[Items from a dataset]
*** Block opens ***

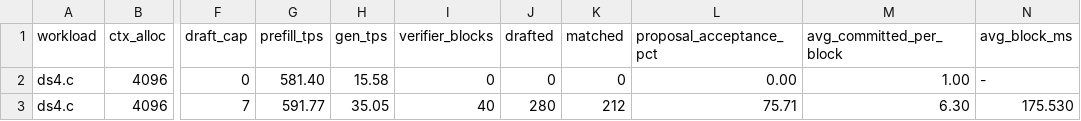
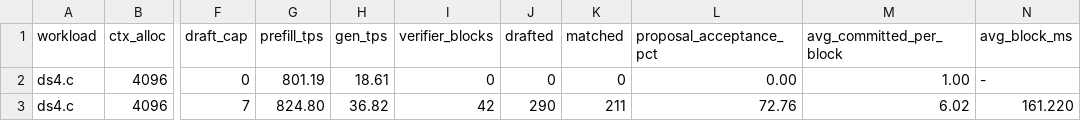
Before and after one commit to devteapot/ds4, a CSV file: speed-bench/laguna_s21_nvfp4_dflash_gb10.csv, drawn as a sheet; only a part is shown, gaps mark what is left out; the diff names each change by its address in the sheet, - before the commit and + after, or states it on an @@ line.

```diff
--- a/speed-bench/laguna_s21_nvfp4_dflash_gb10.csv
+++ b/speed-bench/laguna_s21_nvfp4_dflash_gb10.csv
-G2 (prefill_tps): 581.40
+G2 (prefill_tps): 801.19
-H2 (gen_tps): 15.58
+H2 (gen_tps): 18.61
-G3 (prefill_tps): 591.77
+G3 (prefill_tps): 824.80
-H3 (gen_tps): 35.05
+H3 (gen_tps): 36.82
-I3 (verifier_blocks): 40
+I3 (verifier_blocks): 42
-J3 (drafted): 280
+J3 (drafted): 290
-K3 (matched): 212
+K3 (matched): 211
-L3 (proposal_acceptance_pct): 75.71
+L3 (proposal_acceptance_pct): 72.76
-M3 (avg_committed_per_block): 6.30
+M3 (avg_committed_per_block): 6.02
-N3 (avg_block_ms): 175.530
+N3 (avg_block_ms): 161.220
```
Also changed, not shown: speed-bench/laguna_s21_dflash_quant_comparison_gb10.csv, 13 other files.
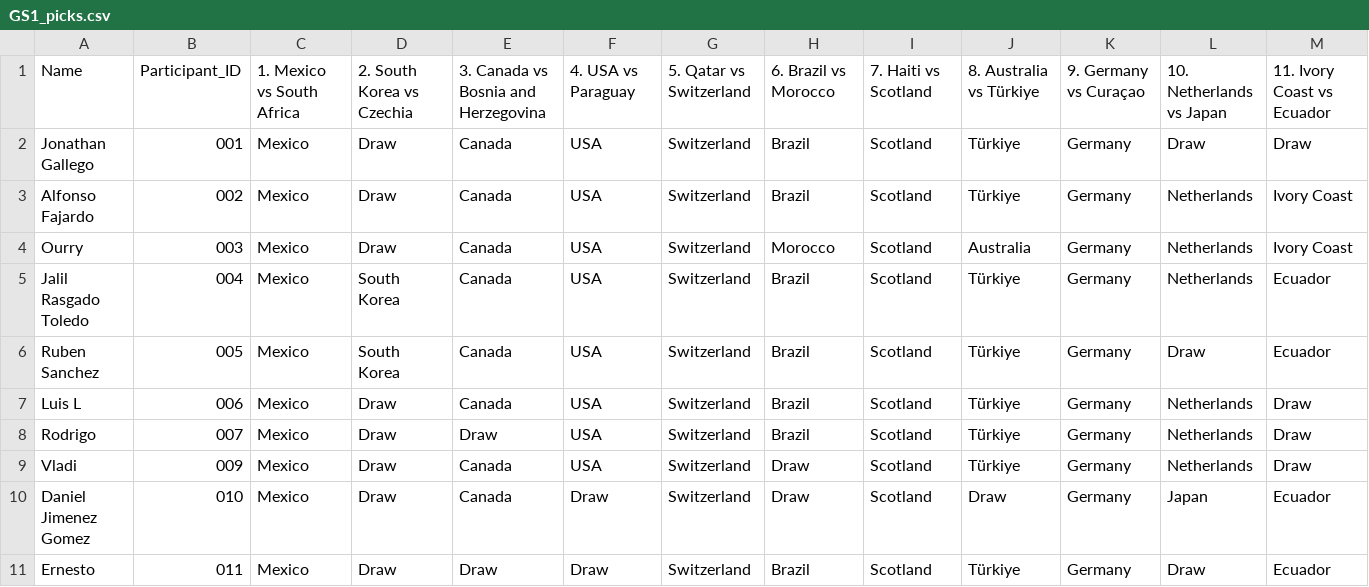
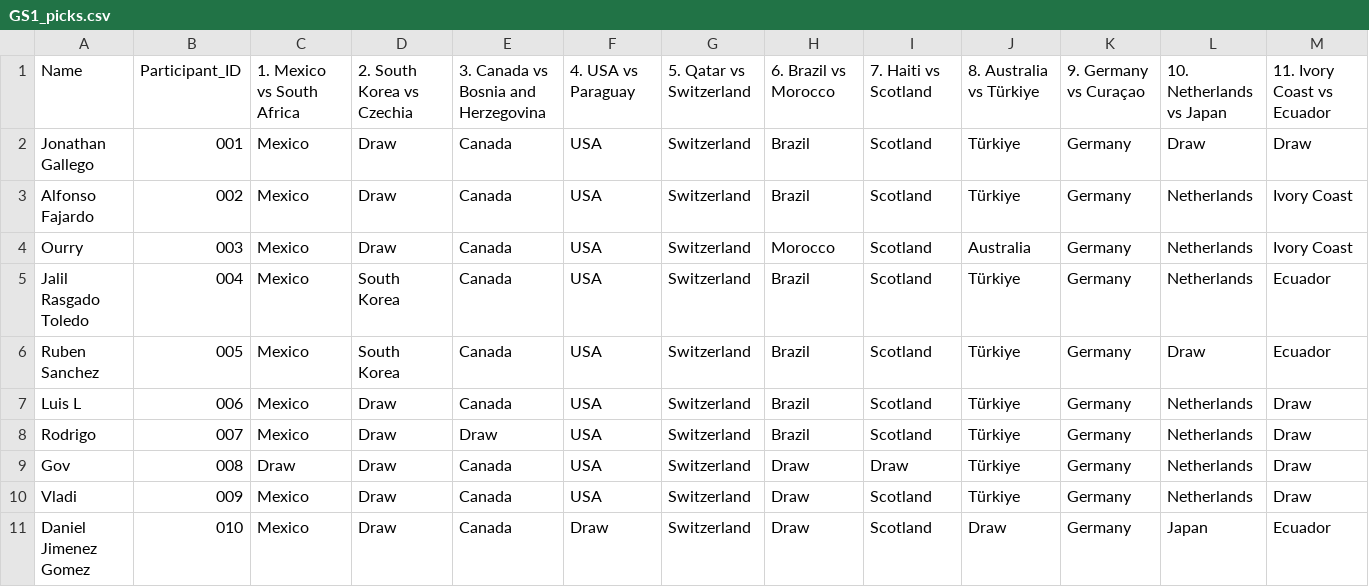
Before and after one commit to alffajardo/worldcup_2026, a CSV file: GS1_picks.csv, drawn as a sheet; only a part is shown; the shorter side is filled out with more unchanged rows; rows hold the shown columns only; the diff names each change by its address in the sheet, - before the commit and + after, or states it on an @@ line.

```diff
--- a/GS1_picks.csv
+++ b/GS1_picks.csv
+row 9: Gov | 008 | Draw | Draw | Canada | USA | Switzerland | Draw | Draw | Türkiye | Germany | Netherlands | Draw
```
Also changed, not shown: 6 other files.
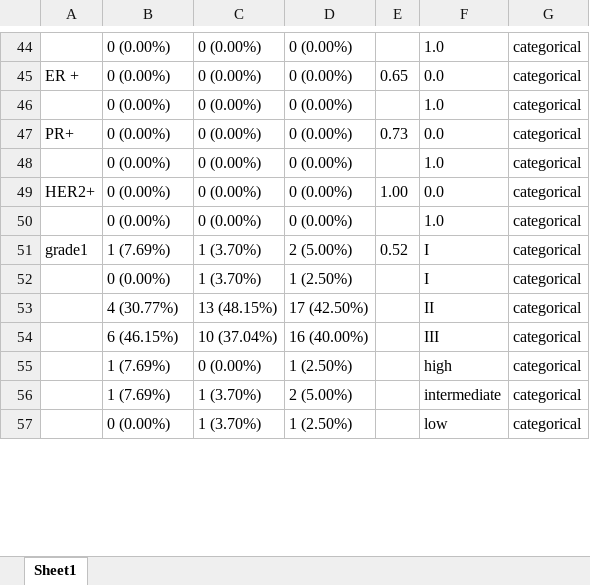
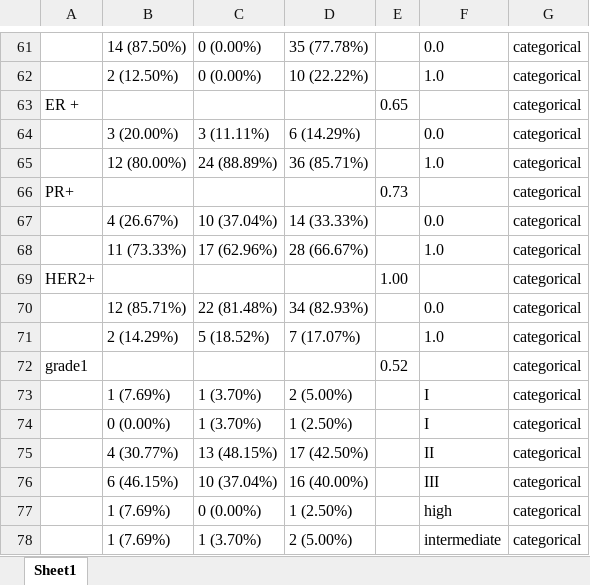
Before and after one commit to dskin344/Propensity-Score-B, an Excel workbook: data/baseline.xlsx, sheet Sheet1, drawn as a sheet; only a part is shown, gaps mark what is left out; the shorter side is filled out with more unchanged rows; values as stored, in another font and other column widths than the file's, no borders; addresses are those after the commit; the diff covers the shown part only; the diff names each change by its address in the sheet, - before the commit and + after, or states it on an @@ line.

```diff
--- a/data/baseline.xlsx (sheet Sheet1)
+++ b/data/baseline.xlsx (sheet Sheet1)
+row 61:  | 14 (87.50%) | 0 (0.00%) | 35 (77.78%) |  | 0.0 | categorical
-B62: 0 (0.00%)
+B62: 2 (12.50%)
-D62: 0 (0.00%)
+D62: 10 (22.22%)
-B63: 0 (0.00%)
+B63: (empty)
-C63: 0 (0.00%)
+C63: (empty)
-D63: 0 (0.00%)
+D63: (empty)
-F63: 0.0
+F63: (empty)
+row 64:  | 3 (20.00%) | 3 (11.11%) | 6 (14.29%) |  | 0.0 | categorical
-B65: 0 (0.00%)
+B65: 12 (80.00%)
-C65: 0 (0.00%)
+C65: 24 (88.89%)
-D65: 0 (0.00%)
+D65: 36 (85.71%)
-B66: 0 (0.00%)
+B66: (empty)
-C66: 0 (0.00%)
+C66: (empty)
-D66: 0 (0.00%)
+D66: (empty)
-F66: 0.0
+F66: (empty)
+row 67:  | 4 (26.67%) | 10 (37.04%) | 14 (33.33%) |  | 0.0 | categorical
-B68: 0 (0.00%)
+B68: 11 (73.33%)
-C68: 0 (0.00%)
+C68: 17 (62.96%)
-D68: 0 (0.00%)
+D68: 28 (66.67%)
-B69: 0 (0.00%)
+B69: (empty)
-C69: 0 (0.00%)
+C69: (empty)
-D69: 0 (0.00%)
+D69: (empty)
-F69: 0.0
+F69: (empty)
+row 70:  | 12 (85.71%) | 22 (81.48%) | 34 (82.93%) |  | 0.0 | categorical
-B71: 0 (0.00%)
+B71: 2 (14.29%)
-C71: 0 (0.00%)
+C71: 5 (18.52%)
-D71: 0 (0.00%)
+D71: 7 (17.07%)
+row 72: grade1 |  |  |  | 0.52 |  | categorical
-A73: grade1
+A73: (empty)
-E73: 0.52
+E73: (empty)
```
Also changed, not shown: 22 added rows, 1 removed row and 140 edited cells elsewhere in this sheet, 2 other files.
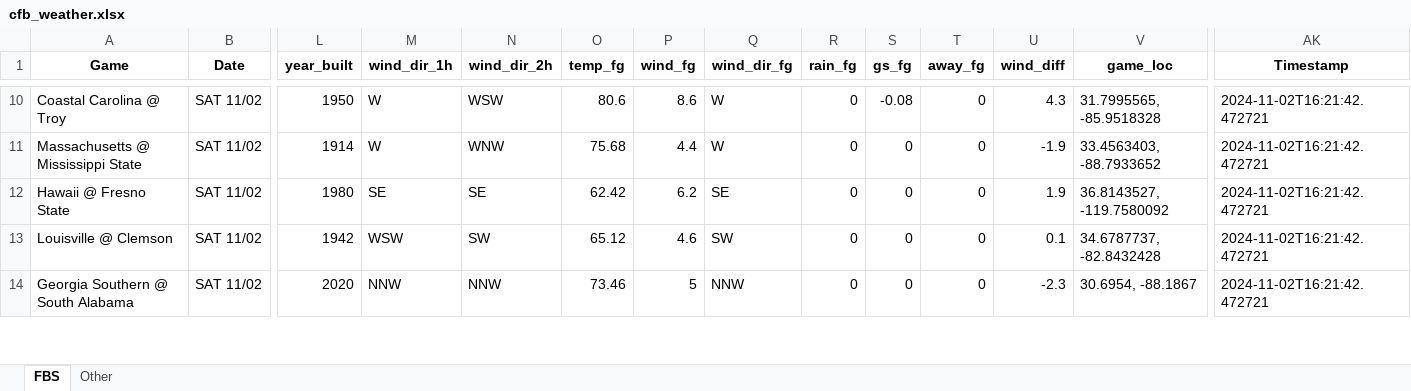
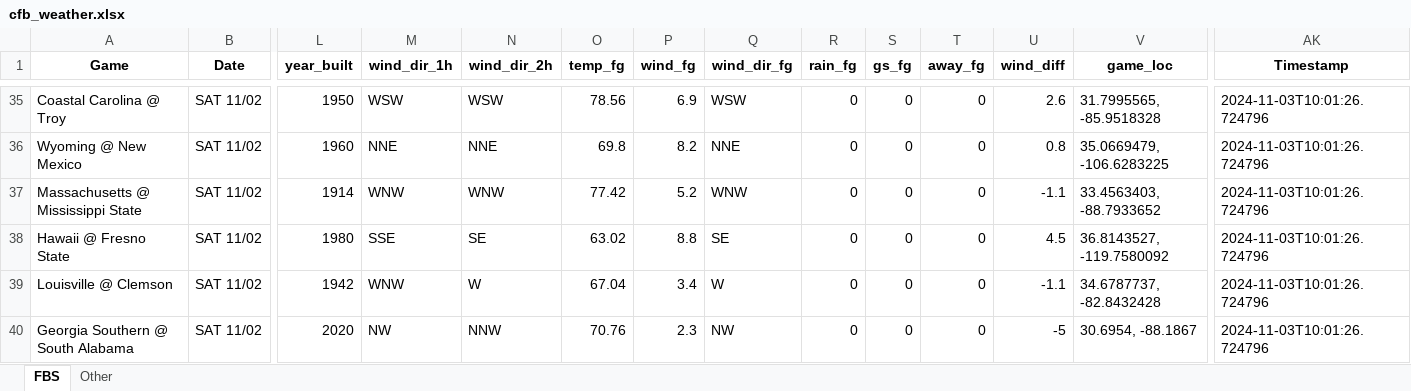
Before and after one commit to mslade50/football_weather, an Excel workbook: cfb_weather.xlsx, sheet FBS, drawn as a sheet; only a part is shown, gaps mark what is left out; values as stored, in another font and other column widths than the file's, no borders; addresses are those after the commit; rows hold the shown columns only; the diff covers the shown part only; the diff names each change by its address in the sheet, - before the commit and + after, or states it on an @@ line.

Commit message:
Update cfb_weather.xlsx with Timestamp 2024-11-03T10:01:26.724796

```diff
--- a/cfb_weather.xlsx (sheet FBS)
+++ b/cfb_weather.xlsx (sheet FBS)
-M35 (wind_dir_1h): W
+M35 (wind_dir_1h): WSW
-O35 (temp_fg): 80.6
+O35 (temp_fg): 78.56
-P35 (wind_fg): 8.6
+P35 (wind_fg): 6.9
-Q35 (wind_dir_fg): W
+Q35 (wind_dir_fg): WSW
-S35 (gs_fg): -0.08
+S35 (gs_fg): 0
-U35 (wind_diff): 4.3
+U35 (wind_diff): 2.6
-AK35 (Timestamp): 2024-11-02T16:21:42.472721
+AK35 (Timestamp): 2024-11-03T10:01:26.724796
+row 36: Wyoming @ New Mexico | SAT 11/02 | 1960 | NNE | NNE | 69.8 | 8.2 | NNE | 0 | 0 | 0 | 0.8 | 35.0669479, -106.6283225 | 2024-11-03T10:01:26.724796
-M37 (wind_dir_1h): W
+M37 (wind_dir_1h): WNW
-O37 (temp_fg): 75.68
+O37 (temp_fg): 77.42
-P37 (wind_fg): 4.4
+P37 (wind_fg): 5.2
-Q37 (wind_dir_fg): W
+Q37 (wind_dir_fg): WNW
-U37 (wind_diff): -1.9
+U37 (wind_diff): -1.1
-AK37:AK40 (Timestamp): 2024-11-02T16:21:42.472721
+AK37:AK40 (Timestamp): 2024-11-03T10:01:26.724796
-M38 (wind_dir_1h): SE
+M38 (wind_dir_1h): SSE
-O38 (temp_fg): 62.42
+O38 (temp_fg): 63.02
-P38 (wind_fg): 6.2
+P38 (wind_fg): 8.8
-U38 (wind_diff): 1.9
+U38 (wind_diff): 4.5
-M39 (wind_dir_1h): WSW
+M39 (wind_dir_1h): WNW
-N39 (wind_dir_2h): SW
+N39 (wind_dir_2h): W
-O39 (temp_fg): 65.12
+O39 (temp_fg): 67.04
-P39 (wind_fg): 4.6
+P39 (wind_fg): 3.4
-Q39 (wind_dir_fg): SW
+Q39 (wind_dir_fg): W
-U39 (wind_diff): 0.1
+U39 (wind_diff): -1.1
-M40 (wind_dir_1h): NNW
+M40 (wind_dir_1h): NW
-O40 (temp_fg): 73.46
+O40 (temp_fg): 70.76
-P40 (wind_fg): 5
+P40 (wind_fg): 2.3
-Q40 (wind_dir_fg): NNW
+Q40 (wind_dir_fg): NW
-U40 (wind_diff): -2.3
+U40 (wind_diff): -5
```
Also changed, not shown: 30 added rows, 31 removed rows and 55 edited cells elsewhere in this sheet, sheet Other.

*** Block closes ***

Aim of the exercise = Restate word for word only the lines from where the entries begin through the one with "Also changed, not shown: 6 other files."; omit the pictures.

Finished exercise =
Before and after one commit to devteapot/ds4, a CSV file: speed-bench/laguna_s21_nvfp4_dflash_gb10.csv, drawn as a sheet; only a part is shown, gaps mark what is left out; the diff names each change by its address in the sheet, - before the commit and + after, or states it on an @@ line.

```diff
--- a/speed-bench/laguna_s21_nvfp4_dflash_gb10.csv
+++ b/speed-bench/laguna_s21_nvfp4_dflash_gb10.csv
-G2 (prefill_tps): 581.40
+G2 (prefill_tps): 801.19
-H2 (gen_tps): 15.58
+H2 (gen_tps): 18.61
-G3 (prefill_tps): 591.77
+G3 (prefill_tps): 824.80
-H3 (gen_tps): 35.05
+H3 (gen_tps): 36.82
-I3 (verifier_blocks): 40
+I3 (verifier_blocks): 42
-J3 (drafted): 280
+J3 (drafted): 290
-K3 (matched): 212
+K3 (matched): 211
-L3 (proposal_acceptance_pct): 75.71
+L3 (proposal_acceptance_pct): 72.76
-M3 (avg_committed_per_block): 6.30
+M3 (avg_committed_per_block): 6.02
-N3 (avg_block_ms): 175.530
+N3 (avg_block_ms): 161.220
```
Also changed, not shown: speed-bench/laguna_s21_dflash_quant_comparison_gb10.csv, 13 other files.
Before and after one commit to alffajardo/worldcup_2026, a CSV file: GS1_picks.csv, drawn as a sheet; only a part is shown; the shorter side is filled out with more unchanged rows; rows hold the shown columns only; the diff names each change by its address in the sheet, - before the commit and + after, or states it on an @@ line.

```diff
--- a/GS1_picks.csv
+++ b/GS1_picks.csv
+row 9: Gov | 008 | Draw | Draw | Canada | USA | Switzerland | Draw | Draw | Türkiye | Germany | Netherlands | Draw
```
Also changed, not shown: 6 other files.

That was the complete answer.